Leftovers, Trick-or-Treat Plunder, Discounted Candy Deals — It Adds Up!
Image provided by Shutterstock
My son, who at the last minute decided to dress up as a sassy nurse, and I — the creepy witch — sat on the porch last night and gave out treats to costumed visitors.
Since we live in a big neighborhood, I was prepared. My cauldron was filled with over 1000 pieces of candy. And it was the good candy — name brand miniatures, not the big bag of mixed hard candies nobody likes. We had chocolate, peanut butter and sugary wafer selections. However, we feared we may have over-purchased. Our town, like many, hosts a trick-or-treat event in the park. Also, this year, probably because it was so warm and light out, the kids did not start ringing our doorbell until nearly 6:30 p.m. Therefore, we began by giving each kid two pieces of candy.
The trick-or-treating continued with slow and steady streams of groups of hyper kids and exhausted parents. By 8 p.m., we realized we could run out of candy. We began giving out only one piece to each visitor. We also began rationing the good stuff. I asked my son which were his favorites, so I could give away the other candy first. Finally, things slowed down. The downtown event ended at 8:30. Our last trick-or-treater stopped by at 8:45. We were down to a handful of miniature candy bars — all of which my son would be happy to keep.
Based on the amount of candy on hand at the beginning of the night and the duration of time we spent giving out two pieces to each child, I guestimate we had about 600 or so trick-or-treaters. Not a bad holiday.
And this year, I don't have to worry about an accidental sugar overdose occurrence in our household. A Tampa Bay CBS news affiliate reported on how much Halloween candy it would take to OD on sugar. According to the report, you have a 50/50 chance of passing away if you consume 262 fun-size candy bars at one sitting. Thankfully, we didn't have that many left. But it's good information to keep in your back pocket. The day after Halloween, when the kids are in school and there are buckets of candy sitting around the house while the stores discount Halloween candy by 50 and 75 percent, the exposure risk for fun-size candy bars is at its annual peak.
Ration the candy! Here are some ideas:
1. Put it in the freezer and add two pieces to each child's lunch for the next two months. You won't have to buy or bake lunch desserts until 2017.
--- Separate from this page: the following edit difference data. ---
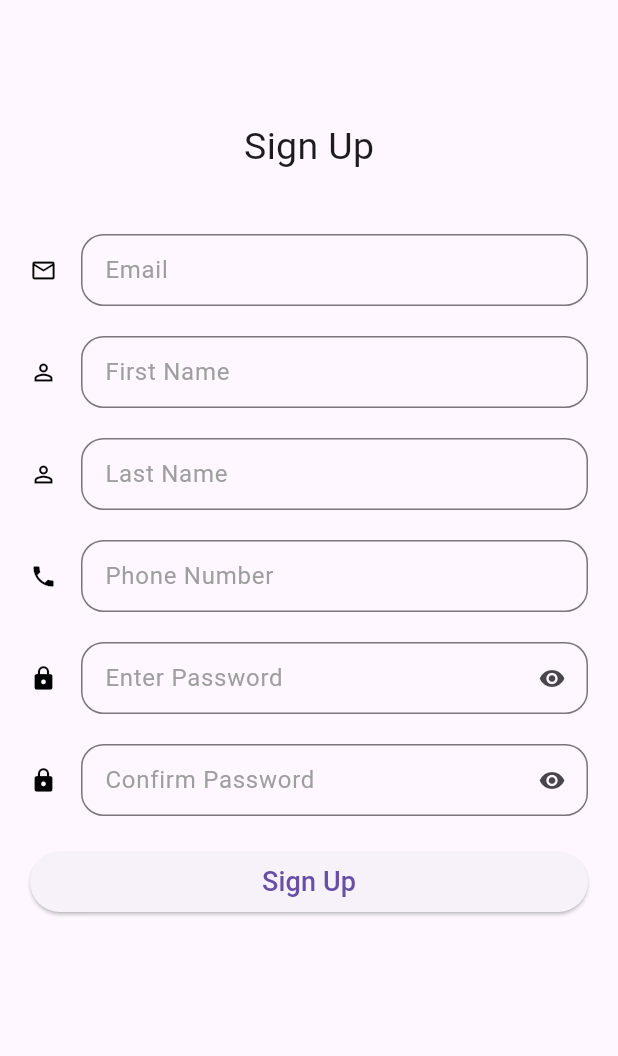
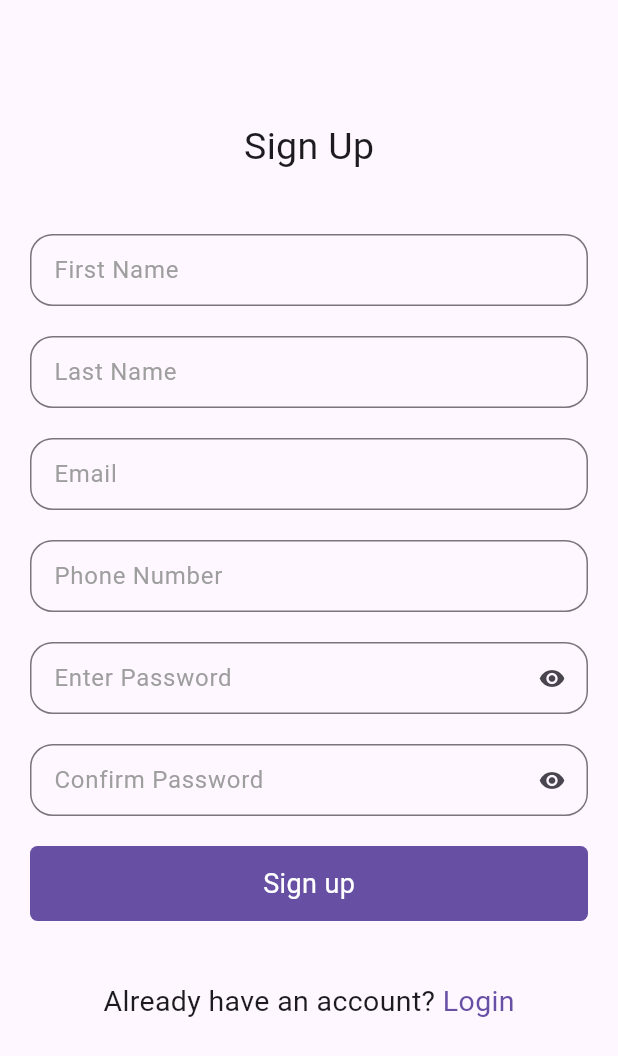
Before and after one commit to CharlesMuchogo/Smart_Test, a Flutter app: the SignUp screen opened directly, on a phone screen of 412 x 824 dp. Shown: the top 1056 px of the screen. Run offline on Flutter 3.47's test engine with Material 3 defaults, Android fonts, the phone set to English and light mode, and no system bars; our stand-ins replace chewie, dio, equatable, firebase_core, firebase_storage, flutter_bloc and 7 more; accounts and stored records are empty.

Commit message:
Updated login and signup ui

```diff
--- a/lib/Presentation/home.dart
+++ b/lib/Presentation/home.dart
@@ -209,7 +209,6 @@ class _HomepageState extends State<Homepage> {
                     padding: const EdgeInsets.all(8.0),
                     child: Instruction(),
                   ),
-
                 ],
               ),
             ),
--- a/lib/auth/authentication_wrapper.dart
+++ b/lib/auth/authentication_wrapper.dart
@@ -1,7 +1,4 @@
 // ignore_for_file: prefer_const_constructors
-
-
-
 import 'package:flutter/cupertino.dart';
 import 'package:flutter/material.dart';
 import 'package:flutter_bloc/flutter_bloc.dart';
@@ -10,9 +7,6 @@ import 'package:research/bloc/Login/login_bloc.dart';
 
 import '../Presentation/home.dart';
 import 'Login.dart';
-
-
-
 class AuthenticationWrapper extends StatefulWidget {
   const AuthenticationWrapper({Key? key}) : super(key: key);
 
--- a/lib/auth/signup.dart
+++ b/lib/auth/signup.dart
@@ -4,9 +4,7 @@ import 'package:flutter/material.dart';
 import 'package:flutter_bloc/flutter_bloc.dart';
 import 'package:research/Presentation/home.dart';
 
-
 import '../../bloc/Login/login_bloc.dart';
-
 
 class SignUp extends StatefulWidget {
   const SignUp({super.key});
@@ -26,8 +24,6 @@ class _SignUpState extends State<SignUp> {
   String confirm_password = "";
 
   final formKey = GlobalKey<FormState>();
-  bool _isChecked = false;
-
   bool _obscureText = true;
 
   @override
@@ -50,14 +46,11 @@ class _SignUpState extends State<SignUp> {
                 ),
                 Padding(padding: EdgeInsets.all(20)),
                 //email
-                textForm(
-                    "Email", TextInputType.emailAddress, Icons.email_outlined),
-                textForm(
-                    "First Name", TextInputType.text, Icons.person_outline),
 
-                textForm(
-                    "Last Name", TextInputType.text, Icons.person_outline),
-                textForm("Phone Number", TextInputType.number, Icons.phone),
+                textForm("First Name", TextInputType.text),
+                textForm("Last Name", TextInputType.text),
+                textForm("Email", TextInputType.emailAddress),
+                textForm("Phone Number", TextInputType.number),
 
                 //password
                 TextFormField(
@@ -75,7 +68,6 @@ class _SignUpState extends State<SignUp> {
                     isDense: true,
                     labelText: "Enter Password",
                     labelStyle: TextStyle(color: Colors.grey),
-                    icon: Icon(Icons.lock, color: Colors.black),
                     border: OutlineInputBorder(
                         borderRadius: BorderRadius.circular(15.0)),
                     fillColor: Colors.black,
@@ -106,7 +98,6 @@ class _SignUpState extends State<SignUp> {
                     isDense: true,
                     labelText: "Confirm Password",
                     labelStyle: TextStyle(color: Colors.grey),
-                    icon: Icon(Icons.lock, color: Colors.black),
                     border: OutlineInputBorder(
                         borderRadius: BorderRadius.circular(15.0)),
                     fillColor: Colors.black,
@@ -129,7 +120,9 @@ class _SignUpState extends State<SignUp> {
                       Navigator.pushReplacement(
                         context,
                         MaterialPageRoute(
-                              builder: (BuildContext context) => Homepage(),),);
+                          builder: (BuildContext context) => Homepage(),
+                        ),
+                      );
                     }
 
                     if (state.status == LoginStatus.failed) {
@@ -163,15 +156,11 @@ class _SignUpState extends State<SignUp> {
                         if (state.status == LoginStatus.loading) {
                           return Center(child: CircularProgressIndicator());
                         }
-                        return ElevatedButton(
-                            onPressed: () async {
-                              print(_isChecked);
-                              if (!formKey.currentState!.validate()){
-
+                        return GestureDetector(
+                          onTap: () async {
+                            if (!formKey.currentState!.validate()) {
                               return;
                             } else {
-                                print("$password , $email , $middleName, $firstName , $phoneNumber");
-
                               context.read<LoginBloc>().add(Signup(
                                   password: password,
                                   email: email,
@@ -182,17 +171,49 @@ class _SignUpState extends State<SignUp> {
                           },
                           child: Container(
                             alignment: Alignment.center,
-                                height: 30,
-                                width: 200,
+                            height: 50,
+                            width: double.infinity,
+                            decoration: BoxDecoration(
+                              color: Theme.of(context).primaryColor,
+                              borderRadius: BorderRadius.all(
+                                  Radius.circular(5.0) //
+                              ),
+                            ),
                             child: Text(
-                                    "Sign Up",
-
-                                  style: TextStyle(fontSize: 18),
-                                )));
+                              "Sign up",
+                              style: TextStyle(fontSize: 18, color: Colors.white),
+                            ),
+                          ),
+                        );
                       },
                     );
                   },
-                )
+                ),
+                Padding(padding: EdgeInsets.all(20)),
+                Row(
+                  mainAxisAlignment: MainAxisAlignment.center,
+                  children: [
+                    Text(
+                      "Already have an account? ",
+                      style: Theme.of(context).textTheme.bodyMedium!.copyWith(
+                            fontSize: 19,
+                          ),
+                    ),
+                    GestureDetector(
+                      onTap: () {
+                        Navigator.of(context).pop();
+                      },
+                      child: Text(
+                        "Login",
+                        style: Theme.of(context).textTheme.bodyMedium!.copyWith(
+                            fontSize: 19,
+                            color: Theme.of(context).primaryColor),
+                      ),
+                    ),
+                  ],
+                ),
+                Padding(padding: EdgeInsets.all(20)),
+
               ]),
             ),
           ),
@@ -201,8 +222,7 @@ class _SignUpState extends State<SignUp> {
     );
   }
 
-  Widget textForm(
-      String label_text, TextInputType keyboard_type, IconData icon) {
+  Widget textForm(String label_text, TextInputType keyboard_type) {
     return Column(
       children: [
         TextFormField(
@@ -211,7 +231,6 @@ class _SignUpState extends State<SignUp> {
             labelText: label_text,
             isDense: true,
             labelStyle: TextStyle(color: Colors.grey),
-            icon: Icon(icon, color: Colors.black),
             border:
                 OutlineInputBorder(borderRadius: BorderRadius.circular(15.0)),
             fillColor: Colors.black,
@@ -238,7 +257,7 @@ class _SignUpState extends State<SignUp> {
               firstName = value;
             } else if (label_text.toLowerCase().contains("last name")) {
               middleName = value;
-            }  else if (label_text.toLowerCase().contains("phone number")) {
+            } else if (label_text.toLowerCase().contains("phone number")) {
               phoneNumber = value;
             }
           },
--- a/lib/main.dart
+++ b/lib/main.dart
@@ -52,7 +52,7 @@ class _MyAppState extends State<MyApp> {
           debugShowCheckedModeBanner: false,
           title: 'Research',
           theme: ThemeData(
-            // useMaterial3: true,
+            useMaterial3: true,
             primarySwatch: Colors.green,
           ),
           home: AuthenticationWrapper()
```
Also changed, not shown: lib/auth/Login.dart (+37 -22 lines). Lines whose indentation alone changed are shown as unchanged.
2. Save some for holiday baking. Lots of recipes call for crushed candy bits. And if they don't, add them. Crushed candy bits only make holiday recipes more delicious.
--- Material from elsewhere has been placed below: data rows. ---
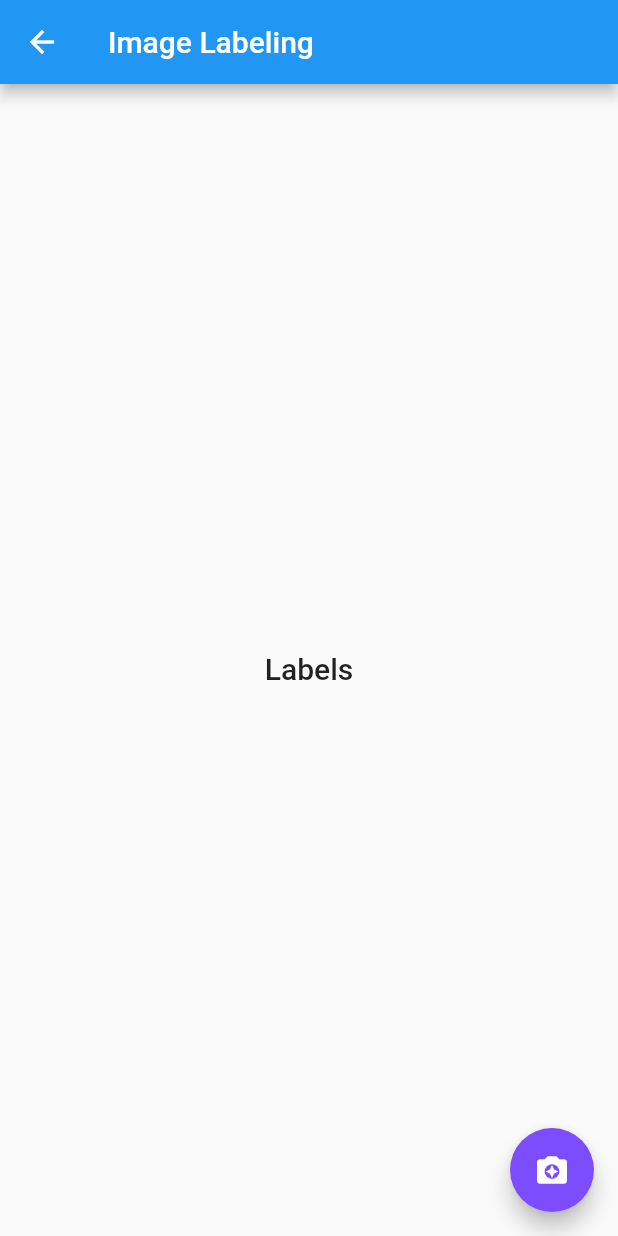
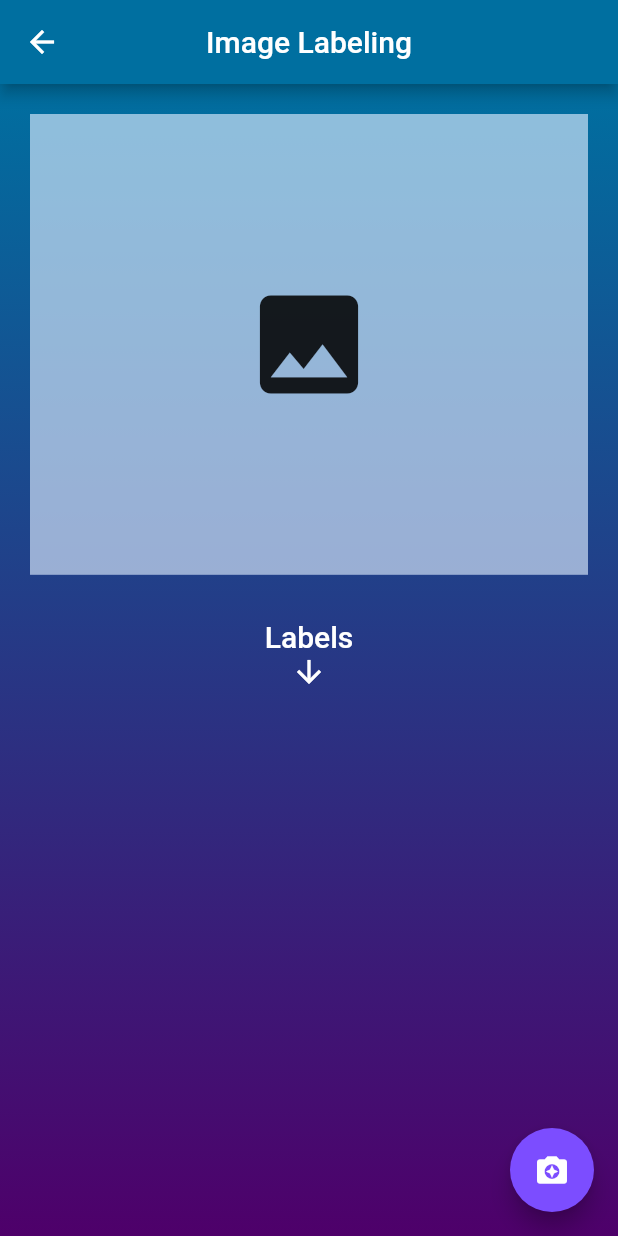
Before and after one commit to mointhedev/Machine-Learning-Flutter-App, a Flutter app: the ImageLabelScreen screen opened directly, on a phone screen of 412 x 824 dp. Run offline on Flutter 3.47's test engine with Material 2 defaults, Android fonts, the light colour scheme and no system bars; our stand-ins replace image_picker, speech_to_text; missing offline and left inert: barcode_scan, firebase_ml_vision, tflite; accounts and stored records are empty.

Commit message:
UI Completed until Image Labeling

```diff
--- a/lib/image_labeling.dart
+++ b/lib/image_labeling.dart
@@ -57,11 +57,23 @@ class _ImageLabelScreenState extends State<ImageLabelScreen> {
 
   @override
   Widget build(BuildContext context) {
+    final screenHeight = MediaQuery.of(context).size.height -
+        (MediaQuery.of(context).padding.top + AppBar().preferredSize.height);
     return Scaffold(
       appBar: AppBar(
         title: Text('Image Labeling'),
+        centerTitle: true,
+        backgroundColor: Color(0xff006FA0),
       ),
-      body: isLoading
+      body: Container(
+        height: screenHeight,
+        width: double.infinity,
+        decoration: BoxDecoration(
+            gradient: LinearGradient(
+                begin: Alignment.topCenter,
+                end: Alignment.bottomCenter,
+                colors: [Color(0xff006FA0), Color(0xff4E006A)])),
+        child: isLoading
             ? Center(
                 child: CircularProgressIndicator(),
               )
@@ -70,47 +82,89 @@ class _ImageLabelScreenState extends State<ImageLabelScreen> {
                   mainAxisAlignment: MainAxisAlignment.start,
                   children: <Widget>[
                     Container(
-                    width: pickedImage != null ? uiImage.width.toDouble() : 1.0,
-                    height: 350,
+                      height: screenHeight * 0.4,
+                      width: double.infinity,
+                      color: Color(0xffDEEDFF).withOpacity(0.64),
+                      margin:
+                          EdgeInsets.symmetric(horizontal: 20, vertical: 20),
+                      padding: EdgeInsets.all(8),
                       child: FittedBox(
                         child: pickedImage != null
                             ? Image.file(pickedImage)
-                          : Container(),
+                            : Container(
+                                height: 10,
+                                width: 10,
+                                child: Center(
+                                  child: Icon(
+                                    Icons.image,
+                                    size: 3,
                                   ),
                                 ),
-                  SizedBox(
-                    height: 10,
+                              ),
+                      ),
                     ),
                     Padding(
-                    padding: const EdgeInsets.all(18.0),
+                      padding: const EdgeInsets.all(10.0),
                       child: Center(
                           child: Column(
                         children: <Widget>[
                           Text(
                             'Labels',
-                          style: Theme.of(context).textTheme.title,
+                            style: Theme.of(context)
+                                .textTheme
+                                .title
+                                .copyWith(color: Colors.white),
+                          ),
+                          Icon(
+                            Icons.arrow_downward,
+                            color: Colors.white,
+                          ),
+                          SizedBox(
+                            height: 20,
                           ),
                           Column(
-                            children:
-                                imageLabels != null && imageLabels.isNotEmpty
+                              children: imageLabels != null &&
+                                      imageLabels.isNotEmpty
                                   ? imageLabels.map((imageLabel) {
                                       return Container(
                                           height: 100,
+                                          margin: EdgeInsets.symmetric(
+                                              horizontal: 20),
+                                          color: Colors.white.withOpacity(0.7),
+                                          padding: EdgeInsets.symmetric(
+                                              horizontal: 20),
                                           child: Column(
                                             children: <Widget>[
                                               ListTile(
-                                                  title: Text(imageLabel.text),
+                                                title: Text(
+                                                  imageLabel.text,
+                                                  style: TextStyle(
+                                                      fontWeight:
+                                                          FontWeight.w500,
+                                                      fontSize: 17),
+                                                ),
                                                 subtitle: Text(
-                                                      '${(imageLabel.confidence * 100).round()}%'),
+                                                    '${(imageLabel.confidence * 100).round()}%',
+                                                    style: TextStyle(
+                                                        fontWeight:
+                                                            FontWeight.w400,
+                                                        fontSize: 15)),
+                                              ),
+                                              Divider(
+                                                color: Colors.black87,
                                               )
                                             ],
                                           ));
                                     }).toList()
-                                    : [Container()])
+                                  : [Container()]),
+                          SizedBox(
+                            height: 20,
+                          )
                         ],
                       )),
                     )
                   ],
+                ),
               ),
       ),
       floatingActionButton: FloatingActionButton(
```
Also changed, not shown: lib/text_recognition.dart (+6 -5 lines). Lines whose indentation alone changed are shown as unchanged.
3. Re-purpose some of it in holiday stockings. Santa is not too proud to ask for help from the Great Pumpkin.
4. Donate some to local assisted living facilities. They can use it for activity prizes for residents.
5. Box some up and send candy to active duty soldiers who cannot be home for the holidays. Here's a resource to help you get started.
6. Use candy in your parenting negotiations: You can have two pieces when your room is clean; You can have one piece as soon as I've verified your homework is done; Here's an extra piece for walking the dog without being asked.
7. Challenge your kids to use 50 percent of their Halloween candy in an elaborate gingerbread house.